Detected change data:
........

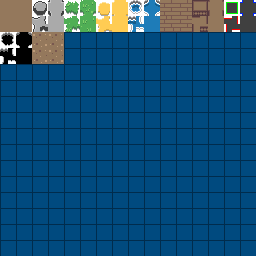
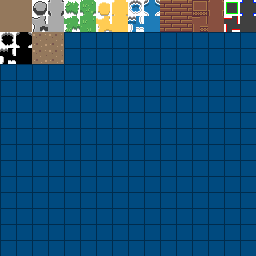
Improve wood sprite

Changed region(s): [[0.625, 0.0, 0.875, 0.125]]

diff --git a/Sources/AndroidPlatform/MainGameActivity.cs b/Sources/AndroidPlatform/MainGameActivity.cs
@@ -1,0 +1,35 @@
+using Android.App;
+using Android.Content.PM;
+using Android.OS;
+using Android.Views;
+using Hevadea.Framework;
+using Hevadea.Scenes;
+using Maker.Rise;
+using Microsoft.Xna.Framework;
+
+namespace AndroidPlatform
+{
+    [Activity(Label = "Hevadea"
+        , MainLauncher = true
+        , Icon = "@drawable/icon"
+        , Theme = "@style/Theme.Splash"
+        , AlwaysRetainTaskState = true
+        , LaunchMode = LaunchMode.SingleInstance
+        , ScreenOrientation = ScreenOrientation.UserLandscape
+        , ConfigurationChanges = ConfigChanges.Orientation | ConfigChanges.Keyboard | ConfigChanges.KeyboardHidden | ConfigChanges.ScreenSize)]
+    public class MainGameActivity : AndroidGameActivity
+    {
+        protected override void OnCreate(Bundle bundle)
+        {
+            base.OnCreate(bundle);
+            var metrics = Resources.DisplayMetrics;
+            var platform = new RiseAndroidPlatform(metrics.WidthPixels, metrics.HeightPixels);
+
+            Rise.Initialize(platform);
+  
+            SetContentView((View)Rise.MonoGame.Services.GetService(typeof(View)));
+            Rise.Start(new SplashScene());
+        }
+    }
+}
+

diff --git a/Sources/Hevadea.Framework/Debug/DebugManager.cs b/Sources/Hevadea.Framework/Debug/DebugManager.cs
@@ -24,6 +24,7 @@ namespace Hevadea.Framework.Debug
             _spriteBatch.DrawString(Rise.Ui.DebugFont, 
             $@"Hevadea
 Running on platform: '{Rise.Platform.GetPlatformName()}'
+Screen: {Rise.Graphic.GetWidth()}, {Rise.Graphic.GetHeight()} 
 {Rise.Scene?.GetCurrentScene()?.GetDebugInfo() ?? ""}", new Vector2(16, 16), Color.White);
             Rise.Pointing.DrawDebug(_spriteBatch);
             _spriteBatch.End();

........

In your answer, include only the lines above starting at the line that holds "AlwaysRetainTaskState = true" and ending at the line that holds "ConfigChanges.KeyboardHidden | ConfigChanges.ScreenSize)]", copied exactly.

Solution for this task:
+        , AlwaysRetainTaskState = true
+        , LaunchMode = LaunchMode.SingleInstance
+        , ScreenOrientation = ScreenOrientation.UserLandscape
+        , ConfigurationChanges = ConfigChanges.Orientation | ConfigChanges.Keyboard | ConfigChanges.KeyboardHidden | ConfigChanges.ScreenSize)]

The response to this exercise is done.